Florida’s dire financial situation is already taking a massive toll on the State University System (SUS). While many member institutions have already taken drastic steps to scale back their respective budgets, misspending on new programs may do the most damage to the SUS system.
An article in Monday’s St. Petersburg Times chronicles a disturbing scenario in which upstart medical programs at the University of Central Florida and Florida International University are receiving funds from the state that are disproportionate to those being received by schools with medical programs already in place.
It was reported that the University of Florida, the gem of Florida’s SUS, is in danger of losing accreditation because of overcrowding and a lack of necessary resources. USF’s College of Medicine is in a similar situation, having an established program that is not receiving funding equal to the upstarts.
The argument against developing the medical programs at UCF and FIU is not grounded in a belief that one school is more deserving of a particular program than another, it is based on the illogical nature of the funding they are receiving. Creating new programs that are only hours away from similar ones provided by other state institutions only creates a homogenous university system.
The strength of having a university system is the diversity provided by its member institutions. The City University of New York serves as a perfect example, because it uses 23 different universities to provide access to a well-rounded education. Each four-year university in the CUNY system provides a solid core of bachelor’s degrees, but different schools focus on different subjects. Those who seek to focus on business will attend one school that specializes in the subject, while those who plan to become nurses will apply elsewhere. The funding and tuition are the same, but the universities’ differences allow the best use of faculty and resources.
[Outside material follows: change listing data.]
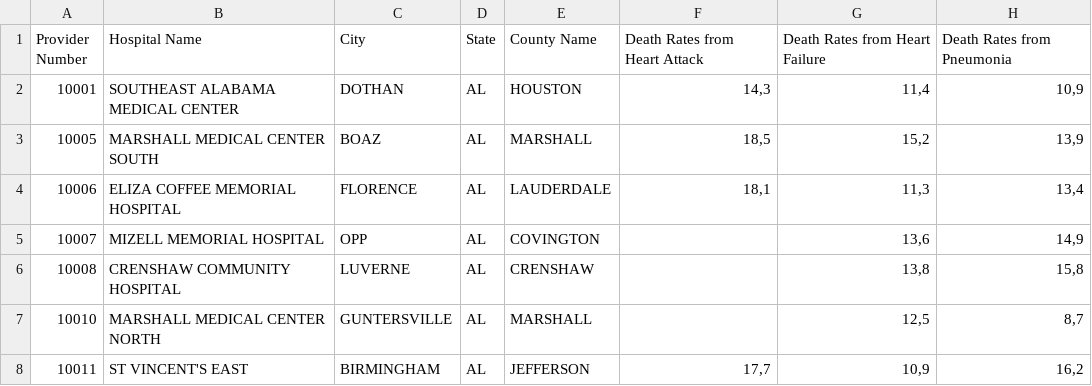
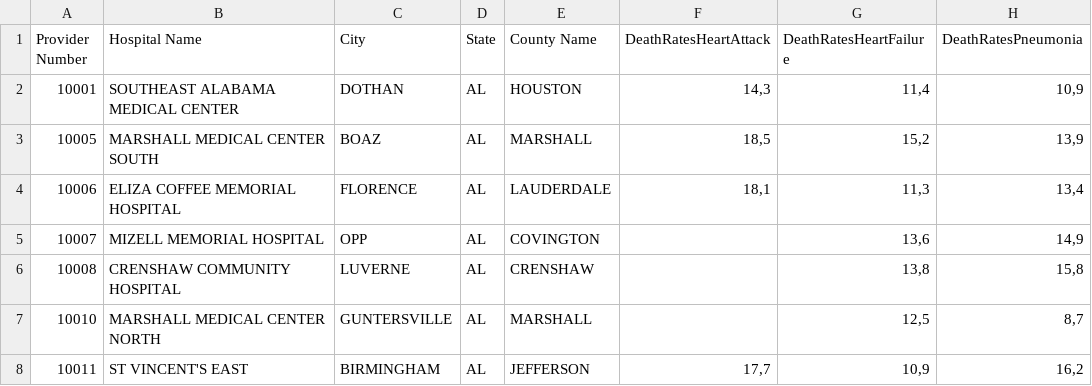
Before and after one commit to fhnishida/fearp, a CSV file: eco1/outcome-care_modified.csv, drawn as a sheet; only a part is shown.

Commit message:
Add files via upload

```diff
--- a/eco1/outcome-care_modified.csv
+++ b/eco1/outcome-care_modified.csv
@@ -1,2 +1,2 @@
-Provider Number;Hospital Name;City;State;County Name;Death Rates from Heart Attack;Death Rates from Heart Failure;Death Rates from Pneumonia
+Provider Number;Hospital Name;City;State;County Name;DeathRatesHeartAttack;DeathRatesHeartFailure;DeathRatesPneumonia
 10001;SOUTHEAST ALABAMA MEDICAL CENTER;DOTHAN;AL;HOUSTON;14,3;11,4;10,9
```
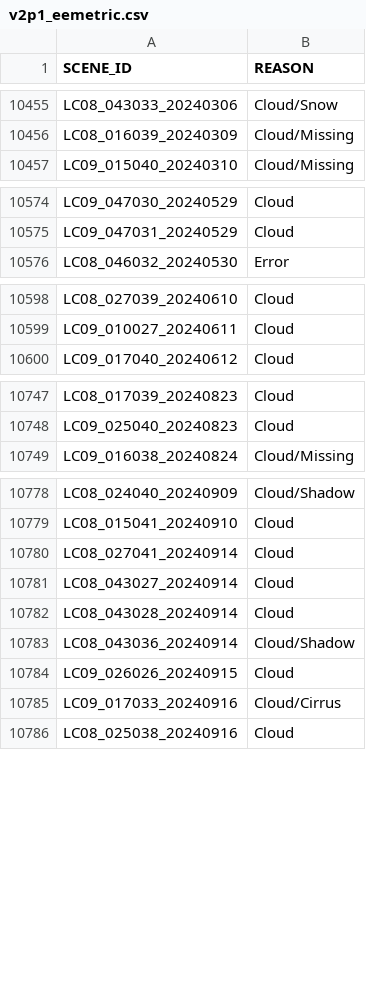
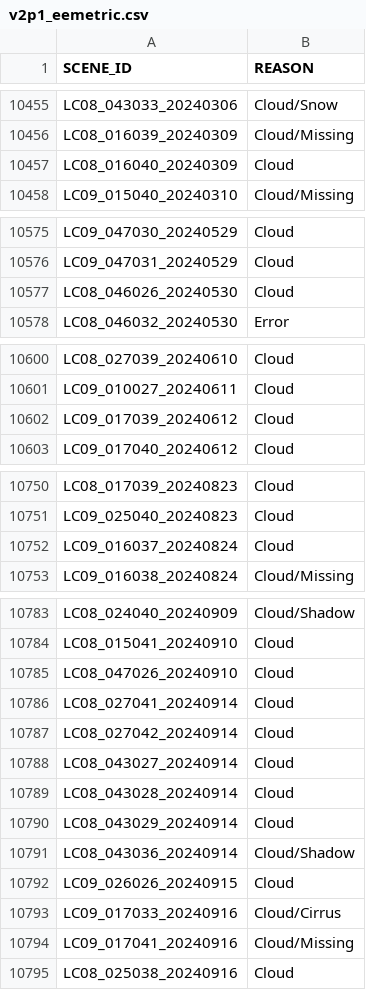
Before and after one commit to cgmorton/scene-skip-list, a CSV file: v2p1_eemetric.csv, drawn as a sheet; only a part is shown, gaps mark what is left out; the diff covers the shown part only.

```diff
--- a/v2p1_eemetric.csv
+++ b/v2p1_eemetric.csv
@@ -10456,2 +10456,3 @@ LC08_043033_20240306,Cloud/Snow
 LC08_016039_20240309,Cloud/Missing
+LC08_016040_20240309,Cloud
 LC09_015040_20240310,Cloud/Missing
@@ -10575,2 +10576,3 @@ LC09_047030_20240529,Cloud
 LC09_047031_20240529,Cloud
+LC08_046026_20240530,Cloud
 LC08_046032_20240530,Error
@@ -10599,2 +10601,3 @@ LC08_027039_20240610,Cloud
 LC09_010027_20240611,Cloud
+LC09_017039_20240612,Cloud
 LC09_017040_20240612,Cloud
@@ -10748,2 +10751,3 @@ LC08_017039_20240823,Cloud
 LC09_025040_20240823,Cloud
+LC09_016037_20240824,Cloud
 LC09_016038_20240824,Cloud/Missing
@@ -10779,5 +10784,8 @@ LC08_024040_20240909,Cloud/Shadow
 LC08_015041_20240910,Cloud
+LC08_047026_20240910,Cloud
 LC08_027041_20240914,Cloud
+LC08_027042_20240914,Cloud
 LC08_043027_20240914,Cloud
 LC08_043028_20240914,Cloud
+LC08_043029_20240914,Cloud
 LC08_043036_20240914,Cloud/Shadow
@@ -10785,2 +10793,3 @@ LC09_026026_20240915,Cloud
 LC09_017033_20240916,Cloud/Cirrus
+LC09_017041_20240916,Cloud/Missing
 LC08_025038_20240916,Cloud
```
Also changed, not shown: 42 added rows elsewhere in this file, 2 other files.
Members of the programs at UF and USF are not arguing that the younger programs should not be funded by the state, but that the already-established programs should receive an equivalent amount.
“We’re not asking them to take away money from other medical schools, we’re asking them to grow the pie and give us our fair share,” Dr. Bruce Kone, Dean of the UF medical school said to the Times.
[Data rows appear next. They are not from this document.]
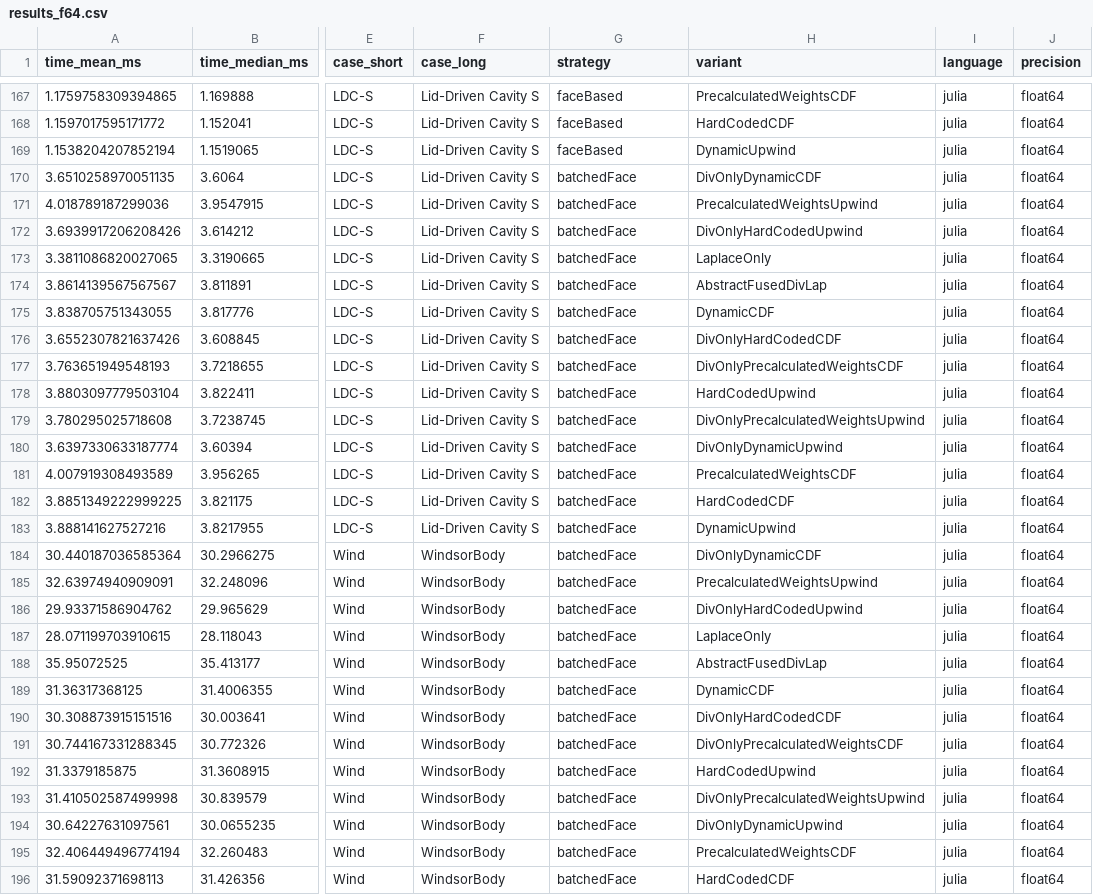
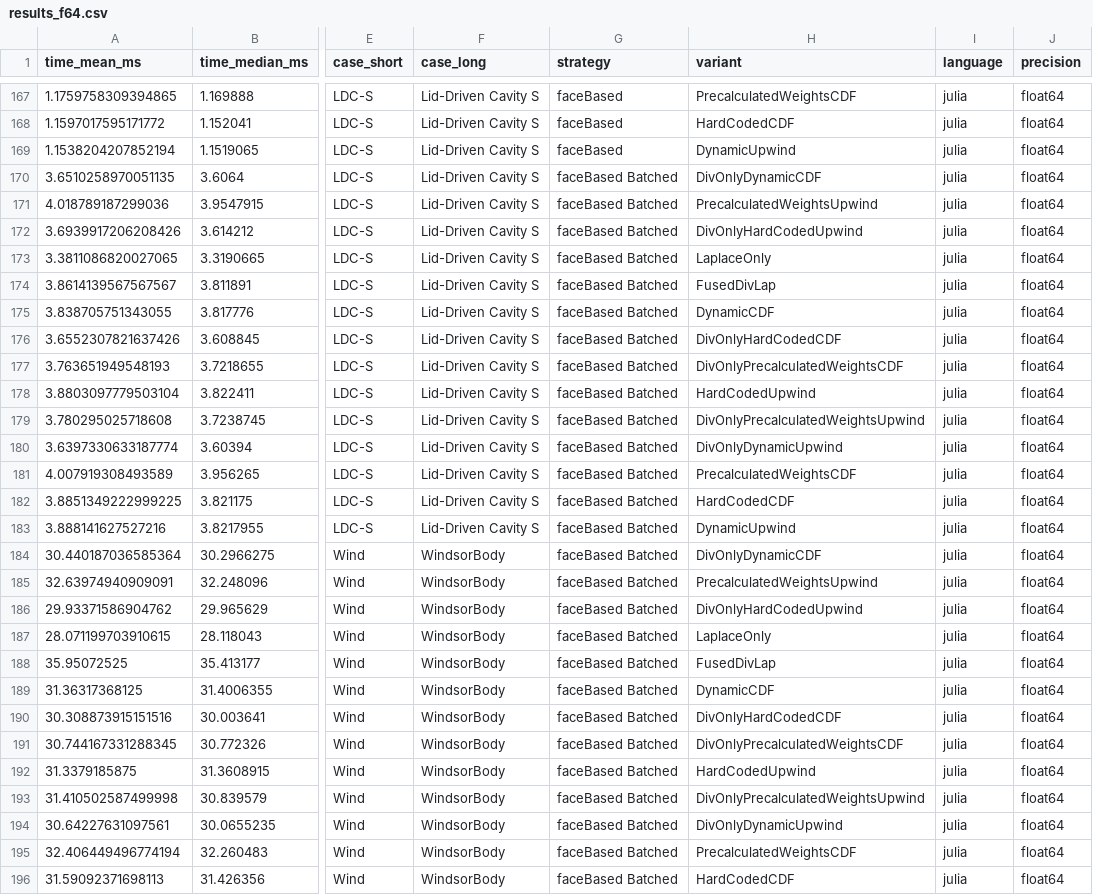
Before and after one commit to lupeterm/FVM-Prototyping, a CSV file: results/results_f64.csv, drawn as a sheet; only a part is shown, gaps mark what is left out; the diff covers the shown part only; the diff names each change by its address in the sheet, - before the commit and + after, or states it on an @@ line.

```diff
--- a/results/results_f64.csv
+++ b/results/results_f64.csv
-G170:G196 (strategy): batchedFace
+G170:G196 (strategy): faceBased Batched
-H174 (variant): AbstractFusedDivLap
+H174 (variant): FusedDivLap
-H188 (variant): AbstractFusedDivLap
+H188 (variant): FusedDivLap
```
Also changed, not shown: 64 edited cells elsewhere in this file, 4 other files.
The programs at UCF and FIU should not be abandoned, but they should be re-evaluated and possibly delayed until the state finds a way to resolve SUS’ financial problems.
If the state is unable – or unwilling – to fund each school’s medical program equally, it should be demanded that SUS reconsider the necessity of the new programs.